_TASK PROMPT_
Copy every entry. Do not alter a single word.

[DATASET RECORDS — start]

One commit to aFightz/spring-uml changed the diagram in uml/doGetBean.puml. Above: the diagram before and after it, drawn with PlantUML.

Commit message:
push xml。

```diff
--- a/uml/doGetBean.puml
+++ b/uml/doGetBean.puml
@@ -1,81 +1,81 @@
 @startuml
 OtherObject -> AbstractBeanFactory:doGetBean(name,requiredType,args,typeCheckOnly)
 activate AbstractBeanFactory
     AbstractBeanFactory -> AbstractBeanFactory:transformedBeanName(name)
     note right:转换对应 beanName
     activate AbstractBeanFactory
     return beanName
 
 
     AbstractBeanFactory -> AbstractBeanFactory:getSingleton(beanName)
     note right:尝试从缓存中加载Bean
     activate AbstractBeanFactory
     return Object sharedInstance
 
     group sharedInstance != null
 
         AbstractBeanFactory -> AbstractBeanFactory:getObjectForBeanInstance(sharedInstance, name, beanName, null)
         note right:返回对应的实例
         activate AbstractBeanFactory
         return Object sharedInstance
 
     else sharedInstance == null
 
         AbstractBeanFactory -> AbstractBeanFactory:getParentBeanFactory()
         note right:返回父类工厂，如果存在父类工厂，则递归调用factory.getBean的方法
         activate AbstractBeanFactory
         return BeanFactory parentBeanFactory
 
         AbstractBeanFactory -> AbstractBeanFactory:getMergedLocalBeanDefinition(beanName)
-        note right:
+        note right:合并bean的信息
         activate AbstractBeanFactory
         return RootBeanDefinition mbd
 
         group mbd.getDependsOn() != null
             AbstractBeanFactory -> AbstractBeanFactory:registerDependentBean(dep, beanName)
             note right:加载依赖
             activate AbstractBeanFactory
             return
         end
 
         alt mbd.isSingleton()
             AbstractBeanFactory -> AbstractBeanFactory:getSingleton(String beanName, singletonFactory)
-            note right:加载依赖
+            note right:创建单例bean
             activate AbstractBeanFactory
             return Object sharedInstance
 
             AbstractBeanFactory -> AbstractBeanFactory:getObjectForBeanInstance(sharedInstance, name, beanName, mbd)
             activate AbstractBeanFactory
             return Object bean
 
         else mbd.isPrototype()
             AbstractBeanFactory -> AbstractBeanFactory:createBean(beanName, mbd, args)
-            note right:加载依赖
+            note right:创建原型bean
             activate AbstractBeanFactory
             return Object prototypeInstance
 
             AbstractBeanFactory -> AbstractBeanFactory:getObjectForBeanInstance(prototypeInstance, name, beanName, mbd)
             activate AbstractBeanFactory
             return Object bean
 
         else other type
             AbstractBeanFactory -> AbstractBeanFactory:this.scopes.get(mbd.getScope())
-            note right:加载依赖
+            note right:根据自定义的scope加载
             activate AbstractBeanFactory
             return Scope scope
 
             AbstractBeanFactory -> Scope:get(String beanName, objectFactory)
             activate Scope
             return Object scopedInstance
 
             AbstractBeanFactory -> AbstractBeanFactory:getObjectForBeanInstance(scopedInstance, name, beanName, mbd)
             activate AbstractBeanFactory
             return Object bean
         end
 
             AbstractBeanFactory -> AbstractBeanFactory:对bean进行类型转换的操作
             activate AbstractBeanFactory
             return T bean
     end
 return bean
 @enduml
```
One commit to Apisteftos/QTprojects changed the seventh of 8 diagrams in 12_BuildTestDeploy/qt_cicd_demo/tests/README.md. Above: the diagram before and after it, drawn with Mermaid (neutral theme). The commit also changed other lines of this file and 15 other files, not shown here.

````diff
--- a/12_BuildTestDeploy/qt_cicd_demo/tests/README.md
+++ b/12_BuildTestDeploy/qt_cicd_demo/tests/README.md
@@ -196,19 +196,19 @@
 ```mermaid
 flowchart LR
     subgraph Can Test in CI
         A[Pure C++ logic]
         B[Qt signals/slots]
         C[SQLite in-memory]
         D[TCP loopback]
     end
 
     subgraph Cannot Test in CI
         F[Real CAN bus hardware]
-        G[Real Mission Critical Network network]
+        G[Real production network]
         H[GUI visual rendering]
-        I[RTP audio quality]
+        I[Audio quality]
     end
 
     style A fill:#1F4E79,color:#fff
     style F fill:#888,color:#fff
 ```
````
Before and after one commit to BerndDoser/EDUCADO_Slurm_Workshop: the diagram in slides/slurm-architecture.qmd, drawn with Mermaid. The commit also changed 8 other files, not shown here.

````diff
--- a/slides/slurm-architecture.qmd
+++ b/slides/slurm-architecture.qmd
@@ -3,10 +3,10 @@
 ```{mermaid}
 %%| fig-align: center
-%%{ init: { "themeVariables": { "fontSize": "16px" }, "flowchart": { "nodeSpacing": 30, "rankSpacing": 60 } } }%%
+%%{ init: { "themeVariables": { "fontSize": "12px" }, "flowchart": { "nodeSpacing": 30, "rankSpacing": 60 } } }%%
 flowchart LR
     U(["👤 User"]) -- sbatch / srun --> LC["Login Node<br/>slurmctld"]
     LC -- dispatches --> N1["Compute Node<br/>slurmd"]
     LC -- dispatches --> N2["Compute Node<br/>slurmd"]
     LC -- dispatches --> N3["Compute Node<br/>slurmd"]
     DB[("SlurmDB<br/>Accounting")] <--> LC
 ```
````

[DATASET RECORDS — finish]

_WORKED SOLUTION_
One commit to aFightz/spring-uml changed the diagram in uml/doGetBean.puml. Above: the diagram before and after it, drawn with PlantUML.

Commit message:
push xml。

```diff
--- a/uml/doGetBean.puml
+++ b/uml/doGetBean.puml
@@ -1,81 +1,81 @@
 @startuml
 OtherObject -> AbstractBeanFactory:doGetBean(name,requiredType,args,typeCheckOnly)
 activate AbstractBeanFactory
     AbstractBeanFactory -> AbstractBeanFactory:transformedBeanName(name)
     note right:转换对应 beanName
     activate AbstractBeanFactory
     return beanName
 
 
     AbstractBeanFactory -> AbstractBeanFactory:getSingleton(beanName)
     note right:尝试从缓存中加载Bean
     activate AbstractBeanFactory
     return Object sharedInstance
 
     group sharedInstance != null
 
         AbstractBeanFactory -> AbstractBeanFactory:getObjectForBeanInstance(sharedInstance, name, beanName, null)
         note right:返回对应的实例
         activate AbstractBeanFactory
         return Object sharedInstance
 
     else sharedInstance == null
 
         AbstractBeanFactory -> AbstractBeanFactory:getParentBeanFactory()
         note right:返回父类工厂，如果存在父类工厂，则递归调用factory.getBean的方法
         activate AbstractBeanFactory
         return BeanFactory parentBeanFactory
 
         AbstractBeanFactory -> AbstractBeanFactory:getMergedLocalBeanDefinition(beanName)
-        note right:
+        note right:合并bean的信息
         activate AbstractBeanFactory
         return RootBeanDefinition mbd
 
         group mbd.getDependsOn() != null
             AbstractBeanFactory -> AbstractBeanFactory:registerDependentBean(dep, beanName)
             note right:加载依赖
             activate AbstractBeanFactory
             return
         end
 
         alt mbd.isSingleton()
             AbstractBeanFactory -> AbstractBeanFactory:getSingleton(String beanName, singletonFactory)
-            note right:加载依赖
+            note right:创建单例bean
             activate AbstractBeanFactory
             return Object sharedInstance
 
             AbstractBeanFactory -> AbstractBeanFactory:getObjectForBeanInstance(sharedInstance, name, beanName, mbd)
             activate AbstractBeanFactory
             return Object bean
 
         else mbd.isPrototype()
             AbstractBeanFactory -> AbstractBeanFactory:createBean(beanName, mbd, args)
-            note right:加载依赖
+            note right:创建原型bean
             activate AbstractBeanFactory
             return Object prototypeInstance
 
             AbstractBeanFactory -> AbstractBeanFactory:getObjectForBeanInstance(prototypeInstance, name, beanName, mbd)
             activate AbstractBeanFactory
             return Object bean
 
         else other type
             AbstractBeanFactory -> AbstractBeanFactory:this.scopes.get(mbd.getScope())
-            note right:加载依赖
+            note right:根据自定义的scope加载
             activate AbstractBeanFactory
             return Scope scope
 
             AbstractBeanFactory -> Scope:get(String beanName, objectFactory)
             activate Scope
             return Object scopedInstance
 
             AbstractBeanFactory -> AbstractBeanFactory:getObjectForBeanInstance(scopedInstance, name, beanName, mbd)
             activate AbstractBeanFactory
             return Object bean
         end
 
             AbstractBeanFactory -> AbstractBeanFactory:对bean进行类型转换的操作
             activate AbstractBeanFactory
             return T bean
     end
 return bean
 @enduml
```
One commit to Apisteftos/QTprojects changed the seventh of 8 diagrams in 12_BuildTestDeploy/qt_cicd_demo/tests/README.md. Above: the diagram before and after it, drawn with Mermaid (neutral theme). The commit also changed other lines of this file and 15 other files, not shown here.

````diff
--- a/12_BuildTestDeploy/qt_cicd_demo/tests/README.md
+++ b/12_BuildTestDeploy/qt_cicd_demo/tests/README.md
@@ -196,19 +196,19 @@
 ```mermaid
 flowchart LR
     subgraph Can Test in CI
         A[Pure C++ logic]
         B[Qt signals/slots]
         C[SQLite in-memory]
         D[TCP loopback]
     end
 
     subgraph Cannot Test in CI
         F[Real CAN bus hardware]
-        G[Real Mission Critical Network network]
+        G[Real production network]
         H[GUI visual rendering]
-        I[RTP audio quality]
+        I[Audio quality]
     end
 
     style A fill:#1F4E79,color:#fff
     style F fill:#888,color:#fff
 ```
````
Before and after one commit to BerndDoser/EDUCADO_Slurm_Workshop: the diagram in slides/slurm-architecture.qmd, drawn with Mermaid. The commit also changed 8 other files, not shown here.

````diff
--- a/slides/slurm-architecture.qmd
+++ b/slides/slurm-architecture.qmd
@@ -3,10 +3,10 @@
 ```{mermaid}
 %%| fig-align: center
-%%{ init: { "themeVariables": { "fontSize": "16px" }, "flowchart": { "nodeSpacing": 30, "rankSpacing": 60 } } }%%
+%%{ init: { "themeVariables": { "fontSize": "12px" }, "flowchart": { "nodeSpacing": 30, "rankSpacing": 60 } } }%%
 flowchart LR
     U(["👤 User"]) -- sbatch / srun --> LC["Login Node<br/>slurmctld"]
     LC -- dispatches --> N1["Compute Node<br/>slurmd"]
     LC -- dispatches --> N2["Compute Node<br/>slurmd"]
     LC -- dispatches --> N3["Compute Node<br/>slurmd"]
     DB[("SlurmDB<br/>Accounting")] <--> LC
 ```
````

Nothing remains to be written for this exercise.